Wednesday, May 20, 2015
In 2015, the BCO will be venturing abroad to the city that many regard as the birthplace of the modern office – Chicago. In the BCO’s first long haul adventure since the highly memorable and successful Conference of 2007 in New York, and in the year of our 25th Anniversary, we will be going back to the source and at the same time asking the question “what of the future”?
What can we learn from the innovation which created the first “skyscraper” – the Home Insurance Building – which topped out 130 years ago at all of 180ft tall, which we can apply to the workspace which we are creating today and in the future? Cities in America are facing the same challenges as we are in the UK, seeking to find a way to accommodate the demands of a technology hungry and sophisticated new demographic – both at work and at leisure, and in Chicago we will be comparing how different (and how similar) the responses have been on either side of the Atlantic, and looking at how those responses might shape the new cities and new workspaces springing up in Asia and the Far East.
Hey, one percenters, listen up (or pay someone to do it for you) because we’ve got some exciting news that might pique your interest.

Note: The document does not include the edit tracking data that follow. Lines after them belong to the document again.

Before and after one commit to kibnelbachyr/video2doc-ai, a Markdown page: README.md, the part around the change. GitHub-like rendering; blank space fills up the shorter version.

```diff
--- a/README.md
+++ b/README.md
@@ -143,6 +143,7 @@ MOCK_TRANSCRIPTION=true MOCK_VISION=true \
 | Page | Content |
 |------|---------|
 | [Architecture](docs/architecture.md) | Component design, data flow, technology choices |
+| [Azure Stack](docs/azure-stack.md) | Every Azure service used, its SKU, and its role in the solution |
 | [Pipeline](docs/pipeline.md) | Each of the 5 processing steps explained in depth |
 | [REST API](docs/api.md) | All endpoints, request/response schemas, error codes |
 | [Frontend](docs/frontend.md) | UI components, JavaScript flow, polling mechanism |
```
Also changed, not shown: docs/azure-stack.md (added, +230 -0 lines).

All the rest of you non-global-elite types can amscray. That’s right, you heard us, get out of here. It’s for your own good.

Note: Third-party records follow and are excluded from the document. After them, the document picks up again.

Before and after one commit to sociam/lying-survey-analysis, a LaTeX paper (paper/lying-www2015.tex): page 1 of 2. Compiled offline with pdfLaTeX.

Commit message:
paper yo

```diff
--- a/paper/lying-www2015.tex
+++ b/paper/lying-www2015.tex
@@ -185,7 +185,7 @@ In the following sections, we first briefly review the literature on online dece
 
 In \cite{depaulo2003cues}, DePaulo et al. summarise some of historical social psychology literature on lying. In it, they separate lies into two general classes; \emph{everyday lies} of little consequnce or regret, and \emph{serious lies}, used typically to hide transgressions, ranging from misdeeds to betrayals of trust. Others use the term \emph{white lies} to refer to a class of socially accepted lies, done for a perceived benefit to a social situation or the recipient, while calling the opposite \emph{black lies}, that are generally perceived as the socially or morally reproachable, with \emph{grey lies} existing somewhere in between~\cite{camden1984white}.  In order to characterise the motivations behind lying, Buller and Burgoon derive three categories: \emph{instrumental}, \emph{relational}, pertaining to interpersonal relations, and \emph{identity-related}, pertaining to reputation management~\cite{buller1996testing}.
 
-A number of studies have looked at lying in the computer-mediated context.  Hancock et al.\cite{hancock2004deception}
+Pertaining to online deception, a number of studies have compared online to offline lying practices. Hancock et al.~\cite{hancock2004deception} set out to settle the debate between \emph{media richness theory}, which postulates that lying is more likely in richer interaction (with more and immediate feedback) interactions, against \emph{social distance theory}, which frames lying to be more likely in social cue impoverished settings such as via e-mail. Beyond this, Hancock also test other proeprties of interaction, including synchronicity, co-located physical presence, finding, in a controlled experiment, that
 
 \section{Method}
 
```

The housing problem in Hong Kong is critical. Studies estimate that the city of seven million will have to house another 600,000 people over the course of the next 30 years. With rapidly increasing urbanization rates, leading Chinese metropolises are speculating on fast and intelligent ways to manage population growth by creating additional housing within their existing borders. While some cities are growing taller and others are mulling developing rare and cherished park space, Hong Kong is taking a different approach. Officials and engineers have thought about something else: developing an extensive underground city.

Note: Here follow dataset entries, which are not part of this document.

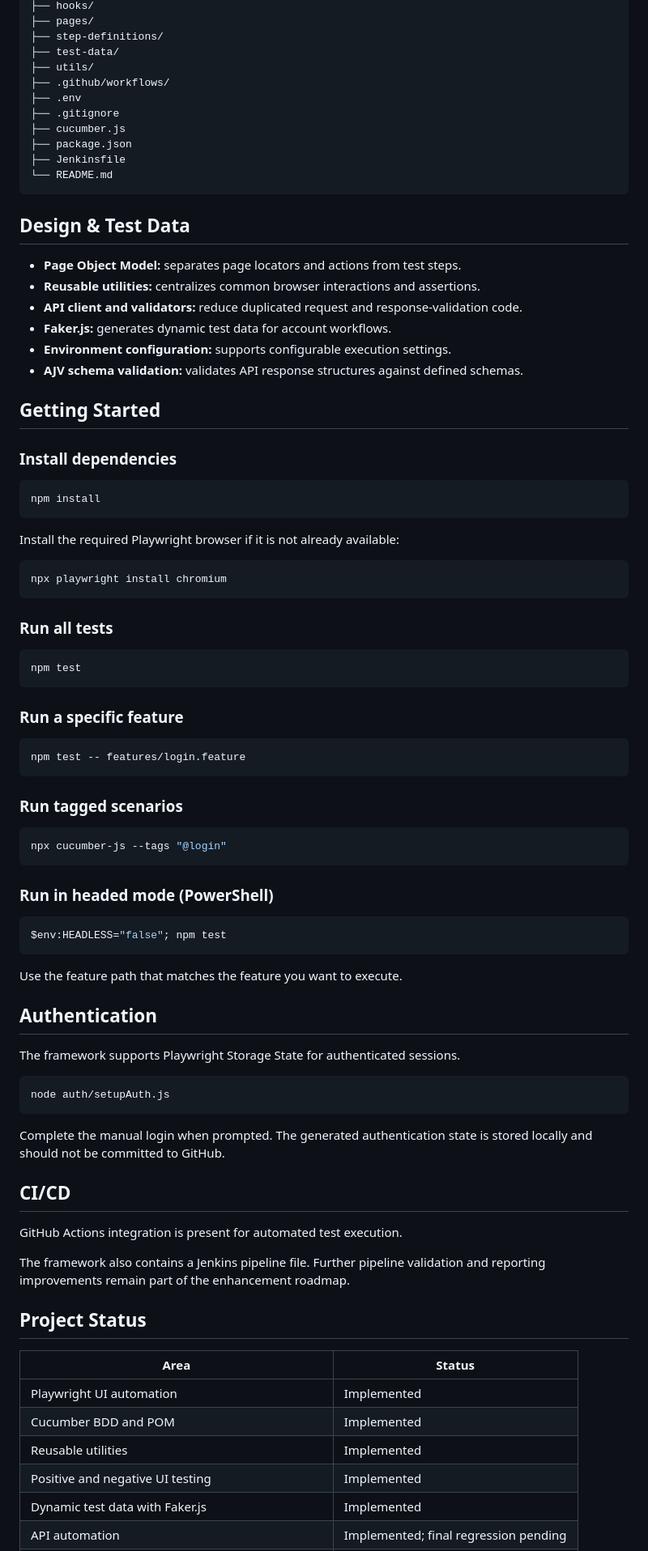
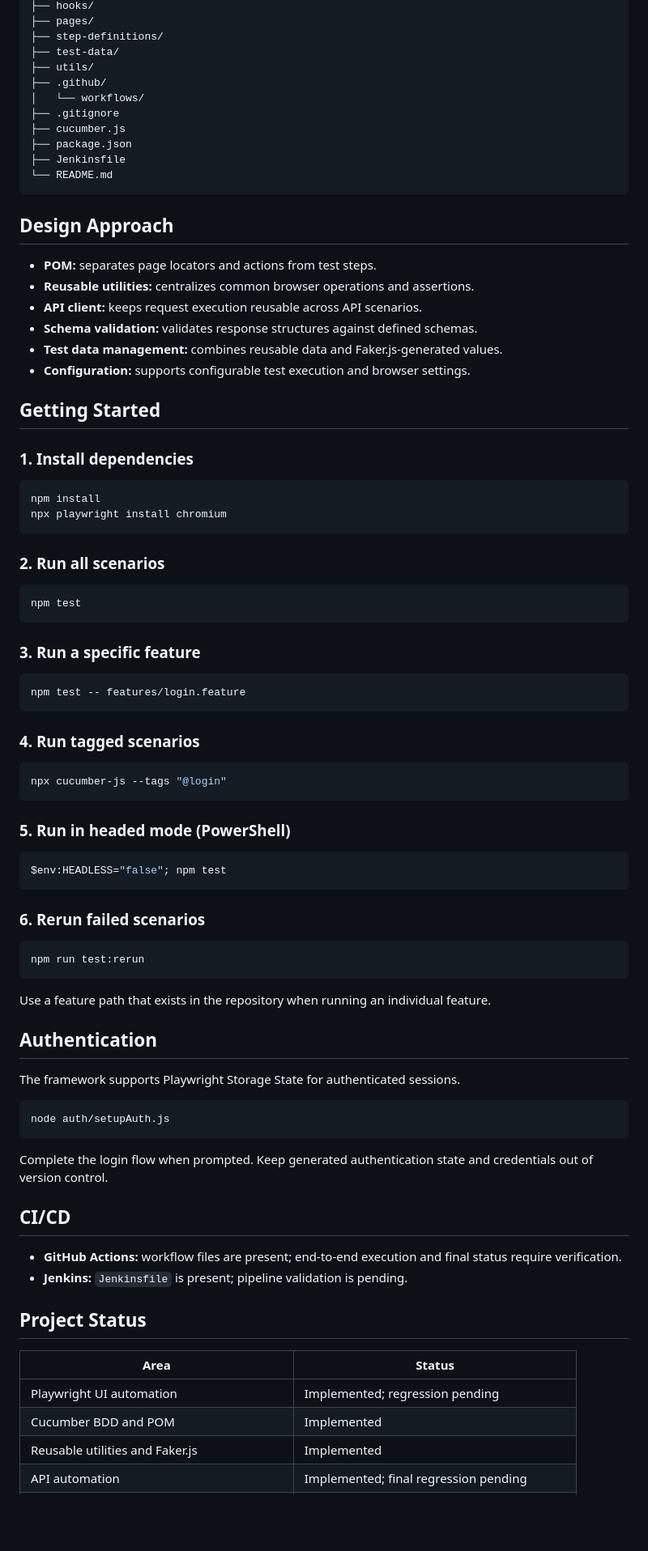
Before and after one commit to shivsarode/sdet-playwright-automation-framework, a Markdown page: README.md, the part around one of its changes. Shown at 81% size. GitHub-like rendering; blank space fills up the shorter version.

Commit message:
docs: update README with project status and roadmap

````diff
--- a/README.md
+++ b/README.md
@@ -77,8 +72,8 @@ sdet-playwright-automation-framework/
 ├── step-definitions/
 ├── test-data/
 ├── utils/
-├── .github/workflows/
-├── .env
+├── .github/
+│   └── workflows/
 ├── .gitignore
 ├── cucumber.js
 ├── package.json
@@ -86,54 +81,55 @@ sdet-playwright-automation-framework/
 └── README.md
 ```
 
-## Design & Test Data
+## Design Approach
 
-- **Page Object Model:** separates page locators and actions from test steps.
-- **Reusable utilities:** centralizes common browser interactions and assertions.
-- **API client and validators:** reduce duplicated request and response-validation code.
-- **Faker.js:** generates dynamic test data for account workflows.
-- **Environment configuration:** supports configurable execution settings.
-- **AJV schema validation:** validates API response structures against defined schemas.
+- **POM:** separates page locators and actions from test steps.
+- **Reusable utilities:** centralizes common browser operations and assertions.
+- **API client:** keeps request execution reusable across API scenarios.
+- **Schema validation:** validates response structures against defined schemas.
+- **Test data management:** combines reusable data and Faker.js-generated values.
+- **Configuration:** supports configurable test execution and browser settings.
 
 ## Getting Started
 
-### Install dependencies
+### 1. Install dependencies
 
 ```bash
 npm install
-```
-
-Install the required Playwright browser if it is not already available:
-
-```bash
 npx playwright install chromium
 ```
 
-### Run all tests
+### 2. Run all scenarios
 
 ```bash
 npm test
 ```
 
-### Run a specific feature
+### 3. Run a specific feature
 
 ```bash
 npm test -- features/login.feature
 ```
 
-### Run tagged scenarios
+### 4. Run tagged scenarios
 
 ```bash
 npx cucumber-js --tags "@login"
 ```
 
-### Run in headed mode (PowerShell)
+### 5. Run in headed mode (PowerShell)
 
 ```powershell
 $env:HEADLESS="false"; npm test
 ```
 
-Use the feature path that matches the feature you want to execute.
+### 6. Rerun failed scenarios
+
+```bash
+npm run test:rerun
+```
+
+Use a feature path that exists in the repository when running an individual feature.
 
 ## Authentication
 
@@ -143,21 +139,18 @@ The framework supports Playwright Storage State for authenticated sessions.
 node auth/setupAuth.js
 ```
 
-Complete the manual login when prompted. The generated authentication state is stored locally and should not be committed to GitHub.
+Complete the login flow when prompted. Keep generated authentication state and credentials out of version control.
 
 ## CI/CD
 
-GitHub Actions integration is present for automated test execution.
-
-The framework also contains a Jenkins pipeline file. Further pipeline validation and reporting improvements remain part of the enhancement roadmap.
+- **GitHub Actions:** workflow files are present; end-to-end execution and final status require verification.
+- **Jenkins:** `Jenkinsfile` is present; pipeline validation is pending.
 
 ## Project Status
 
 | Area | Status |
 |---|---|
-| Playwright UI automation | Implemented |
+| Playwright UI automation | Implemented; regression pending |
 | Cucumber BDD and POM | Implemented |
-| Reusable utilities | Implemented |
-| Positive and negative UI testing | Implemented |
-| Dynamic test data with Faker.js | Implemented |
+| Reusable utilities and Faker.js | Implemented |
 | API automation | Implemented; final regression pending |
````
Also changed, not shown: other parts of README.md (+37 -40 lines).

The story goes like this: In 1949 an engineer named A.K. Chahroudi commissioned Frank Lloyd Wright to design a home on Petra Island in Lake Mahopac, New York, which Chahroudi owned. But the $50,000 price tag on the 5,000 square foot house was more than Chahroudi could afford, so Wright designed him a smaller, more affordable cottage elsewhere on the island.
Fast forward to 1996 when Joseph Massaro, a sheet metal contractor, bought the island for $700,000, a sale that also included Wright’s original yet unfinished plans. Though he says he only intended to spruce up the existing cottage and not build anything new, one can hardly fault Massaro for wanting to follow through on a home Wright once said would eclipse Falling Water. In 2000 Massaro sold his business and hired Thomas A. Heinz, an architect and Wright historian, to complete and update the design, a move that incensed the Frank Lloyd Wright Foundation, who promptly sued him, stating he couldn’t claim the house was a true Wright, but was only “inspired” by him.
Earlier in the week Crain’s reported that the Merchandise Mart, Chicago’s iconic Art Deco design center and the home of the country’s largest design trade show, is up for sale. Vornado, the New York–based real estate company that bought the Mart’s parent company from the Kennedy family in 1998, is reportedly seeking more than $1 billion for 8.9 million square feet held by Merchandise Mart Properties (MMPI).
Yesterday, MMPI released a statement disputing elements of the Crain’s story, particularly recent profitability figures. According to MMPI, their properties are 92% occupied, a rate far higher than the 84% occupancy for the rest of the Chicago central business district. The statement implies, thought it does not categorically state, that the Mart is not on the block. Here’s the full release. Read More